Given the abundance of feminist and psychoanalytic readings of "Goblin Market," it is surprising how few scholars have explored the poem's wealth of grotesque imagery. Kathryn Burlinson comes close to engaging with the poem's grotesque aspects in her remarks on its "emphasis on carnality, orality and appetite" (292), but this is only as an introduction to her discussion of "grotesque and abjected bodies" in Rossetti's Speaking Likenesses. Marylu Hill, meanwhile, examines Rossetti's representation of the body in "Goblin Market" as "the concrete conduit through which humans understand God" (456), but her argument focuses on demonstrating this concept's origins in Augustinian and Tractarian understandings of Eucharistic doctrine. Still, Burlinson's article is important for its illumination of Rossetti's general preoccupation with the limits of the body, while Hill's points to the possibility that Rossetti envisioned the mouth as a sacred threshold. Seeing, hearing, speaking, and eating are activities fraught with potential danger in Rossetti's poetry and prose: for Rossetti, as for theorists Mikhail Bakhtin, John Ruskin, David Williams, and Julia Kristeva, the eyes, nose, ears, and, especially, the mouth are points at which the self and the world interpenetrate. As the locus of both speech and consumption, the mouth plays "a leading role" (Bakhtin 325) in these theories of the grotesque, and, as I will demonstrate, it is also a central image in "Goblin Market." Oral imagery in "Goblin Market" embodies an extraordinary interchange of the grotesque and the sacred by emphasizing the importance of closing the body to the temptations of the flesh, while simultaneously celebrating the interpenetration of the self and physical manifestations of the divine, especially in the Eucharist. This sacred orality forms a key feature of what I term Rossetti's "Christian grotesque": paradoxically, as Laura's saving feast on Lizzie's body demonstrates, the very site that admits sin is also the point of redemption. Moreover, as both Laura's feast and the rite it alludes to demonstrate, the vehicle of that redemption—the consumption of another's body—is itself both sacred and grotesque.

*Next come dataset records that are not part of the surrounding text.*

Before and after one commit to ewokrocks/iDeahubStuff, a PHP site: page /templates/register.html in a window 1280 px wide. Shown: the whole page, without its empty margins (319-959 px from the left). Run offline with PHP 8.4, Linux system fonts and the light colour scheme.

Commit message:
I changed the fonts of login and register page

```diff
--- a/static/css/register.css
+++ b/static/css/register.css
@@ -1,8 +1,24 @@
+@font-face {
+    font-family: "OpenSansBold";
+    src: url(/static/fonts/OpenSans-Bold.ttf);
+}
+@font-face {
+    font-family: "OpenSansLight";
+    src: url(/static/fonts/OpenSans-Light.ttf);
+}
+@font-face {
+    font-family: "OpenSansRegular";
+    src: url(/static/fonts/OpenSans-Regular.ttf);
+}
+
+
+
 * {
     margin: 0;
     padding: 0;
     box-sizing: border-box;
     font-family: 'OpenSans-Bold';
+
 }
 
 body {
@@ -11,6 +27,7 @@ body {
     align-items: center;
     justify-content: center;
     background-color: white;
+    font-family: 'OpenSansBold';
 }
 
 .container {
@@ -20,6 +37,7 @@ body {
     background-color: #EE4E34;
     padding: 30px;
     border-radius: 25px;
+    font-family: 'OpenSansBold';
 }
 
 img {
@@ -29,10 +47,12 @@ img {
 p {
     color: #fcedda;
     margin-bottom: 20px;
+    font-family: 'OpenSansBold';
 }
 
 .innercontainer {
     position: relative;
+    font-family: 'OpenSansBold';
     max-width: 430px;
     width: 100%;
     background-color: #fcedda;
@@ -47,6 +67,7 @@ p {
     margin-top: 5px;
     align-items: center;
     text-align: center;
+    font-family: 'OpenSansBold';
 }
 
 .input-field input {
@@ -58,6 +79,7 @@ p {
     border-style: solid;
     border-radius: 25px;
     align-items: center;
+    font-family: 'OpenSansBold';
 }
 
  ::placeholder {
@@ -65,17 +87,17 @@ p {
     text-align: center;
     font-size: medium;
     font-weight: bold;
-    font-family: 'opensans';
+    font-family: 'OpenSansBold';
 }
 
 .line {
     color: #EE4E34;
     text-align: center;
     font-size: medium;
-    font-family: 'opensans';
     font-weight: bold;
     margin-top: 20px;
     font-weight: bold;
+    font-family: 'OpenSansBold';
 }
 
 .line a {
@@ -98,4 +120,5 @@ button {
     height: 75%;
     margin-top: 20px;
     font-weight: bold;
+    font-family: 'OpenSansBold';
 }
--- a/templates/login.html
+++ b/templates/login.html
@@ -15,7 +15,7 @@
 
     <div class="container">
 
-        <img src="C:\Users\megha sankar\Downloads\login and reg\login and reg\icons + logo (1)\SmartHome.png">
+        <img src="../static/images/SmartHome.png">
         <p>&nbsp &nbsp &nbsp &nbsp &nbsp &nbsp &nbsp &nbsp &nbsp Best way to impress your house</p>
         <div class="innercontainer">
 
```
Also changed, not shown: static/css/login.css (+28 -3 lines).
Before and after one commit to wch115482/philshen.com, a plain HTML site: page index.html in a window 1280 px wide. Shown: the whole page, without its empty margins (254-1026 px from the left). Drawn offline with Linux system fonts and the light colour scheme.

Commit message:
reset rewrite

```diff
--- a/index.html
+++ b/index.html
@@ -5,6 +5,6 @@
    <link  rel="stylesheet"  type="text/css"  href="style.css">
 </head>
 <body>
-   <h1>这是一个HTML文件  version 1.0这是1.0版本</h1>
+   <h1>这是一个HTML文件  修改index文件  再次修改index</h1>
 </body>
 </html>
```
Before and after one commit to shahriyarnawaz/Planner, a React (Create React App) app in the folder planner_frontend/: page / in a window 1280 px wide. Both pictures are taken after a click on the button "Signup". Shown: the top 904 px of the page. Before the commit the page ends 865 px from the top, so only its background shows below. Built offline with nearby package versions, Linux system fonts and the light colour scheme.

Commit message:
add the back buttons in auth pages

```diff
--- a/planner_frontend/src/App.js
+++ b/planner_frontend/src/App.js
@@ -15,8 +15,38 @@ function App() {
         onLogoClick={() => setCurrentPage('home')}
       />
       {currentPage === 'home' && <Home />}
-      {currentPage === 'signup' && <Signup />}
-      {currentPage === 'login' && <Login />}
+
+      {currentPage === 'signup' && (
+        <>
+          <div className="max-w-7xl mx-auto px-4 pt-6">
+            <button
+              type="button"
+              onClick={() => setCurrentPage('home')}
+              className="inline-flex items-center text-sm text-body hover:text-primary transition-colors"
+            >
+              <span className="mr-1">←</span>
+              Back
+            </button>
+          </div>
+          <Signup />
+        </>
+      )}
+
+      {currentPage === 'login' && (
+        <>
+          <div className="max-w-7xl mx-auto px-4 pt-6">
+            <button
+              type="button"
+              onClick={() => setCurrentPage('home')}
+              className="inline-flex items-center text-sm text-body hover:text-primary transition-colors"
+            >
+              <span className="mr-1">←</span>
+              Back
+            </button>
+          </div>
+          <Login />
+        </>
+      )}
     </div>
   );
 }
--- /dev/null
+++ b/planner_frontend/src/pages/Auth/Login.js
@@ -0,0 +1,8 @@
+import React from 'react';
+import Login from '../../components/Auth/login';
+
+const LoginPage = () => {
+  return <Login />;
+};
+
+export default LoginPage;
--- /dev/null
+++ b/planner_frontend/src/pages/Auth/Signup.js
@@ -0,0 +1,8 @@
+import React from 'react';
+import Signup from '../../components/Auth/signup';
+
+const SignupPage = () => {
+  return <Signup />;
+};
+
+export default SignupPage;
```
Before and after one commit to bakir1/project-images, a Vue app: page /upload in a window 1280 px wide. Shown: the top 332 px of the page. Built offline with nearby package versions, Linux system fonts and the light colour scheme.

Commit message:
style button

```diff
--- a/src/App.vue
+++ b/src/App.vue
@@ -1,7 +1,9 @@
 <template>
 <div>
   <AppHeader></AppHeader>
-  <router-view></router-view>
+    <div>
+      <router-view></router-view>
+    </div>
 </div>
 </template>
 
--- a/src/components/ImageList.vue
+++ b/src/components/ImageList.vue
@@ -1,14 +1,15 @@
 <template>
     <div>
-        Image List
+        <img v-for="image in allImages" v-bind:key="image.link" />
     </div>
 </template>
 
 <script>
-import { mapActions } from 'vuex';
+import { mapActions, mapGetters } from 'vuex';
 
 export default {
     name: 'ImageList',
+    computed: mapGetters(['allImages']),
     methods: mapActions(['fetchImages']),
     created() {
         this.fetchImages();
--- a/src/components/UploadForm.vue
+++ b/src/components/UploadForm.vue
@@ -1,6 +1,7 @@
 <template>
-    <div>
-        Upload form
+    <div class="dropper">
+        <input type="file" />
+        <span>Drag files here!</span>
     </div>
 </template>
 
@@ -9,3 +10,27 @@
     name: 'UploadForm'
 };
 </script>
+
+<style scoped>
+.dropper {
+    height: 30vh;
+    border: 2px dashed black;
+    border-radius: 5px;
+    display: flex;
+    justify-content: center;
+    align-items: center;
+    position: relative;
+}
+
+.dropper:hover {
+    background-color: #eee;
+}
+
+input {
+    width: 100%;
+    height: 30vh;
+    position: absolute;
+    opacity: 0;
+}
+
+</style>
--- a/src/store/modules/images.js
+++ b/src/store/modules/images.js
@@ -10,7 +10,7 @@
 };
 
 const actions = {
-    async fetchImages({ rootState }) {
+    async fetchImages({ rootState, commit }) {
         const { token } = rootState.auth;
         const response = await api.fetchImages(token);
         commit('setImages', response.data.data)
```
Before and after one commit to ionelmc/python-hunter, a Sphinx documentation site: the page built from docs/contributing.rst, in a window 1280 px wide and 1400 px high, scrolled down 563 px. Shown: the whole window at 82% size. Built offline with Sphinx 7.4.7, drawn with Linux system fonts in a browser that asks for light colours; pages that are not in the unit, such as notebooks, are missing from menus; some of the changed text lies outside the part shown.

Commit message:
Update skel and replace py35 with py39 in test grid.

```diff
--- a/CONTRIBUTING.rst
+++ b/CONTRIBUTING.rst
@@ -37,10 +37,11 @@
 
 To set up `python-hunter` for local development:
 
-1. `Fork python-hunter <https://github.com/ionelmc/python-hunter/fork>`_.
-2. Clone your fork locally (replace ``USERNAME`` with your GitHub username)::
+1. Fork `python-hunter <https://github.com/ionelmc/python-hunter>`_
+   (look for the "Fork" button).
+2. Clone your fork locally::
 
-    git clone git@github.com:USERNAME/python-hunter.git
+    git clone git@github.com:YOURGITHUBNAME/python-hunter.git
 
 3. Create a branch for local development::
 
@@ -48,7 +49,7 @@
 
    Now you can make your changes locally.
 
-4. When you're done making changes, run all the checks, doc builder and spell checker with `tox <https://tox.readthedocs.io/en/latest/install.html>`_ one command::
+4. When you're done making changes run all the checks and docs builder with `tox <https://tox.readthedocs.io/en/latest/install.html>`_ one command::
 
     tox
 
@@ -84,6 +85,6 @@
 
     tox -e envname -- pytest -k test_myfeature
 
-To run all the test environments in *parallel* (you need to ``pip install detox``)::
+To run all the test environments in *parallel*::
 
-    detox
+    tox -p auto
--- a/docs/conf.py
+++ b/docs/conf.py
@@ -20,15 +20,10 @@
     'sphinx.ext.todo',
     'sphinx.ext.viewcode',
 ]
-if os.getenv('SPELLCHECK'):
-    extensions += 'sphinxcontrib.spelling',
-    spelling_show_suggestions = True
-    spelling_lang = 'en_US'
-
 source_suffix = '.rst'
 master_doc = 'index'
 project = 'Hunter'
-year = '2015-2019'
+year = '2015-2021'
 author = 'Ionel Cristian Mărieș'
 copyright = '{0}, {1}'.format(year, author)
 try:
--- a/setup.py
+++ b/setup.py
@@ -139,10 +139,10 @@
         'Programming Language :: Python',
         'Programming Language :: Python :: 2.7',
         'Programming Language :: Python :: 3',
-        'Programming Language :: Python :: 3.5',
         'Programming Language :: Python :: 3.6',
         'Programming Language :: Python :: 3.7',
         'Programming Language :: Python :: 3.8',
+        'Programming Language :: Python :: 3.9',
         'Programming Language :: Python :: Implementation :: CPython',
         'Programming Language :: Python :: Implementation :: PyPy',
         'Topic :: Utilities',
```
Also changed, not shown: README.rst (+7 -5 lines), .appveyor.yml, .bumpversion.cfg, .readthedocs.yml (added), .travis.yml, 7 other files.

While for Bakhtin the grotesque represents a triumphant erasure of limitations and hierarchies, Ruskin, Williams, and Kristeva view anal and oral permeability as threatening the boundaries of the "clean and proper body" (Kristeva 72). These theorists all identify the mouth as a key point at which the [End Page 114] self merges physically with the world outside its corporeal boundaries. Because official Western culture constructs the self as a physical unit distinct from all other objects, the mouth represents the threat of that self 's dis-integration. As the gateway through which foreign objects enter the body, the mouth erases the boundaries of the self, rendering it indistinct from other objects. Bakhtin views this process positively, as the enlarging and exalting of the self, while Ruskin, Williams, and Kristeva are alert to the problems that a shifting and boundless model of the self poses to the construction of individual identity. However, Williams's grounding of his discussion in the context of Christian theology invites a re-examination of the grotesque's applicability to notions of physicality in Christian belief and ritual, especially the doctrine of the real presence of Christ's body in the Eucharist. Indeed, Rossetti's preoccupation with the boundaries of the body in her devotional prose demonstrates that the discourses of Christian morality and grotesque theory overlap in significant ways. And, as "Goblin Market"'s two pivotal scenes of eating—one sinful and nearly fatal, the other saving—illustrate, orality is the site of both fall and redemption, and Christian salvation may take a form every bit as grotesque as the sin itself.
In Rabelais and His World, Bakhtin defines the "official" or "canonical" representation of the human body, embraced by the authorities of church and state in Western culture, as "a strictly completed, finished product.... fenced off from all other bodies" (29). This conceptual closing of the body, he argues, marks the process by which individuals are set apart from other bodies and the world: "That which protrudes...